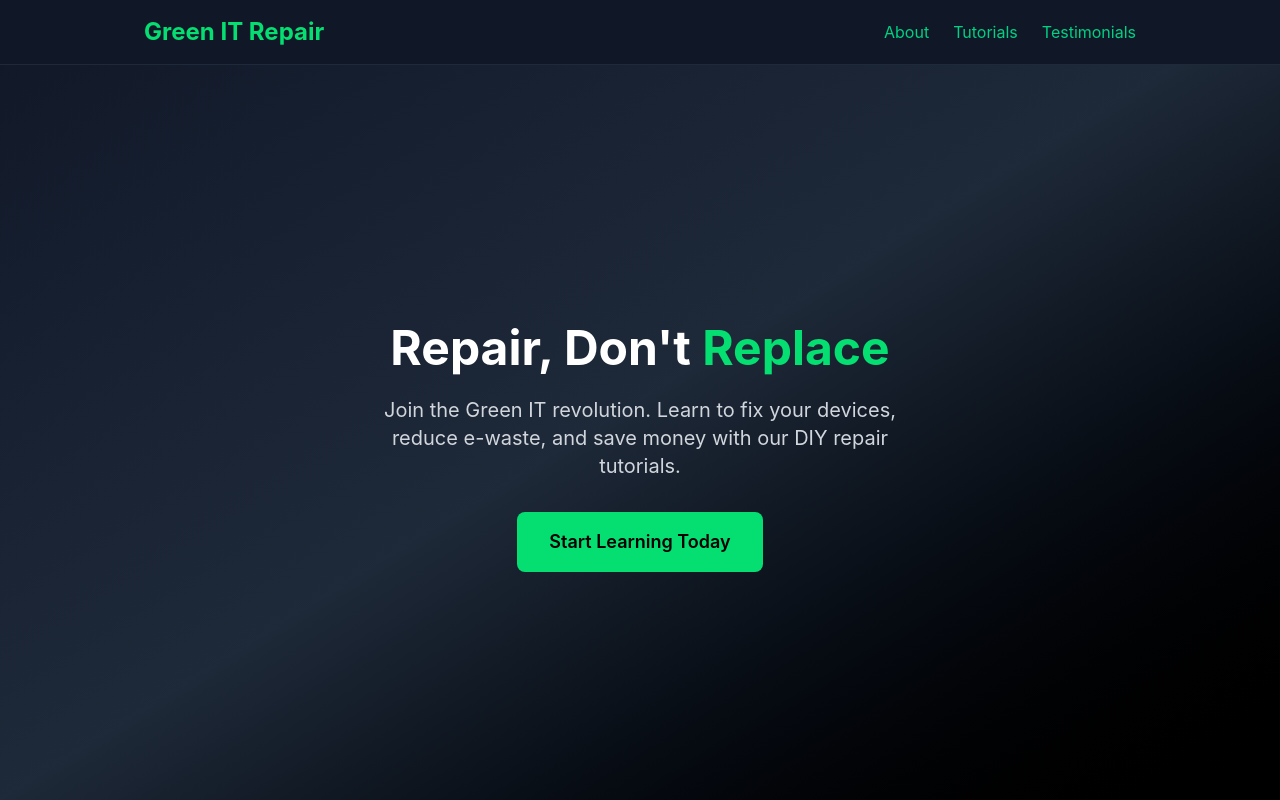
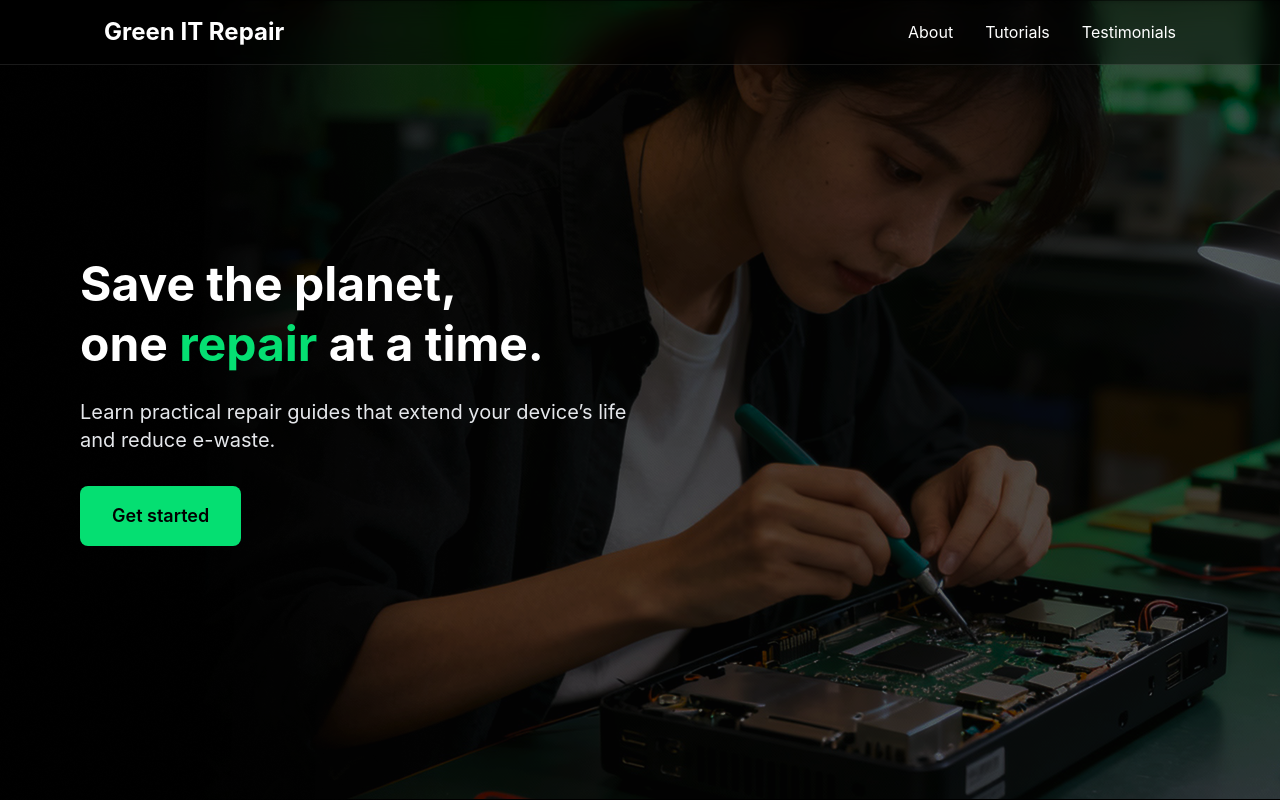
Before and after one commit to zuyasb24/DMWT_25WS_Gruppe11, a Next.js app: page / in a window 1280 px wide. Shown: the top 800 px of the page. Built offline with nearby package versions, Linux system fonts and the light colour scheme; no server answers; the database is empty.

Commit message:
Update hero, navbar styling, fix global link colors

```diff
--- a/app/components/Header.tsx
+++ b/app/components/Header.tsx
@@ -1,13 +1,24 @@
 export default function Header() {
   return (
-      <header className="w-full bg-gray-900 border-b border-gray-800 fixed top-0 left-0 z-50">
-        <nav className="max-w-5xl mx-auto px-4 py-4 flex justify-between items-center">
-          <span className="text-green-400 text-2xl font-bold">Green IT Repair</span>
-          <div className="space-x-6">
-            <a href="#about" className="text-gray-300 hover:text-green-400">About</a>
-            <a href="#tutorials" className="text-gray-300 hover:text-green-400">Tutorials</a>
-            <a href="#testimonials" className="text-gray-300 hover:text-green-400">Testimonials</a>
+    <header className="fixed top-0 left-0 w-full z-50 bg-black/40 backdrop-blur-md border-b border-white/10">
+      <nav className="w-full max-w-6xl mx-auto px-10 py-4 flex justify-between items-center">
+
+        {/* Logo */}
+        <span className="text-white text-2xl font-bold">Green IT Repair</span>
+
+        {/* Navigation Links */}
+        <div className="space-x-8">
+          <a href="#about" className="text-white hover:text-green-400 transition">
+            About
+          </a>
+          <a href="#tutorials" className="text-white hover:text-green-400 transition">
+            Tutorials
+          </a>
+          <a href="#testimonials" className="text-white hover:text-green-400 transition">
+            Testimonials
+          </a>
         </div>
+
       </nav>
     </header>
   );
--- a/app/components/Hero.tsx
+++ b/app/components/Hero.tsx
@@ -1,15 +1,28 @@
 export default function Hero() {
   return (
-    <section id="home" className="min-h-screen flex items-center justify-center pt-24 bg-gradient-to-br from-gray-900 via-gray-800 to-black">
-      <div className="text-center">
-        <h1 className="text-5xl font-bold text-white mb-6">
-          Repair, Don&apos;t <span className="text-green-400">Replace</span>
+    <section
+      id="home"
+      className="relative min-h-screen flex items-center bg-cover bg-center bg-no-repeat pl-20 pr-10"
+      style={{ backgroundImage: "url('/hero-background.png')" }}
+    >
+      {/* Dark overlay */}
+      <div className="absolute inset-0 bg-black/25"></div>
+
+      {/* Left-aligned content */}
+      <div className="relative z-10 max-w-2xl">
+        <h1 className="text-5xl font-bold text-white mb-6 leading-tight">
+          Save the planet,
+          <br />
+          one <span className="text-green-400">repair</span> at a time.
         </h1>
-        <p className="text-xl text-gray-300 mb-8 max-w-xl mx-auto">
-          Join the Green IT revolution. Learn to fix your devices, reduce e-waste, and save money with our DIY repair tutorials.
+
+        <p className="text-xl text-gray-200 mb-8 max-w-xl">
+          Learn practical repair guides that extend your device’s life
+          and reduce e-waste.
         </p>
+
         <button className="bg-green-400 hover:bg-green-500 text-black font-semibold px-8 py-4 rounded-lg text-lg transition-all duration-300">
-          Start Learning Today
+          Get started
         </button>
       </div>
     </section>
--- a/app/globals.css
+++ b/app/globals.css
@@ -7,9 +7,7 @@
   --cta-bg: #13b789;  /* Background for call-to-action elements */
   --cta-hover: #17cfa5; /* Hover color for call-to-action buttons */
 }
-a {
-  color: var(--accent);
-}
+
 
 body {
   background: #111827;
```
Also changed, not shown: app/page.tsx (+6 -8 lines), public/hero-background.png (added). Lines whose indentation alone changed are shown as unchanged.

## YOUR OBJECTIVE
Reproduce each entry above word for word. Pictures are not part of the copy.

## RESPONSE TO THE EXERCISE
Before and after one commit to zuyasb24/DMWT_25WS_Gruppe11, a Next.js app: page / in a window 1280 px wide. Shown: the top 800 px of the page. Built offline with nearby package versions, Linux system fonts and the light colour scheme; no server answers; the database is empty.

Commit message:
Update hero, navbar styling, fix global link colors

```diff
--- a/app/components/Header.tsx
+++ b/app/components/Header.tsx
@@ -1,13 +1,24 @@
 export default function Header() {
   return (
-      <header className="w-full bg-gray-900 border-b border-gray-800 fixed top-0 left-0 z-50">
-        <nav className="max-w-5xl mx-auto px-4 py-4 flex justify-between items-center">
-          <span className="text-green-400 text-2xl font-bold">Green IT Repair</span>
-          <div className="space-x-6">
-            <a href="#about" className="text-gray-300 hover:text-green-400">About</a>
-            <a href="#tutorials" className="text-gray-300 hover:text-green-400">Tutorials</a>
-            <a href="#testimonials" className="text-gray-300 hover:text-green-400">Testimonials</a>
+    <header className="fixed top-0 left-0 w-full z-50 bg-black/40 backdrop-blur-md border-b border-white/10">
+      <nav className="w-full max-w-6xl mx-auto px-10 py-4 flex justify-between items-center">
+
+        {/* Logo */}
+        <span className="text-white text-2xl font-bold">Green IT Repair</span>
+
+        {/* Navigation Links */}
+        <div className="space-x-8">
+          <a href="#about" className="text-white hover:text-green-400 transition">
+            About
+          </a>
+          <a href="#tutorials" className="text-white hover:text-green-400 transition">
+            Tutorials
+          </a>
+          <a href="#testimonials" className="text-white hover:text-green-400 transition">
+            Testimonials
+          </a>
         </div>
+
       </nav>
     </header>
   );
--- a/app/components/Hero.tsx
+++ b/app/components/Hero.tsx
@@ -1,15 +1,28 @@
 export default function Hero() {
   return (
-    <section id="home" className="min-h-screen flex items-center justify-center pt-24 bg-gradient-to-br from-gray-900 via-gray-800 to-black">
-      <div className="text-center">
-        <h1 className="text-5xl font-bold text-white mb-6">
-          Repair, Don&apos;t <span className="text-green-400">Replace</span>
+    <section
+      id="home"
+      className="relative min-h-screen flex items-center bg-cover bg-center bg-no-repeat pl-20 pr-10"
+      style={{ backgroundImage: "url('/hero-background.png')" }}
+    >
+      {/* Dark overlay */}
+      <div className="absolute inset-0 bg-black/25"></div>
+
+      {/* Left-aligned content */}
+      <div className="relative z-10 max-w-2xl">
+        <h1 className="text-5xl font-bold text-white mb-6 leading-tight">
+          Save the planet,
+          <br />
+          one <span className="text-green-400">repair</span> at a time.
         </h1>
-        <p className="text-xl text-gray-300 mb-8 max-w-xl mx-auto">
-          Join the Green IT revolution. Learn to fix your devices, reduce e-waste, and save money with our DIY repair tutorials.
+
+        <p className="text-xl text-gray-200 mb-8 max-w-xl">
+          Learn practical repair guides that extend your device’s life
+          and reduce e-waste.
         </p>
+
         <button className="bg-green-400 hover:bg-green-500 text-black font-semibold px-8 py-4 rounded-lg text-lg transition-all duration-300">
-          Start Learning Today
+          Get started
         </button>
       </div>
     </section>
--- a/app/globals.css
+++ b/app/globals.css
@@ -7,9 +7,7 @@
   --cta-bg: #13b789;  /* Background for call-to-action elements */
   --cta-hover: #17cfa5; /* Hover color for call-to-action buttons */
 }
-a {
-  color: var(--accent);
-}
+
 
 body {
   background: #111827;
```
Also changed, not shown: app/page.tsx (+6 -8 lines), public/hero-background.png (added). Lines whose indentation alone changed are shown as unchanged.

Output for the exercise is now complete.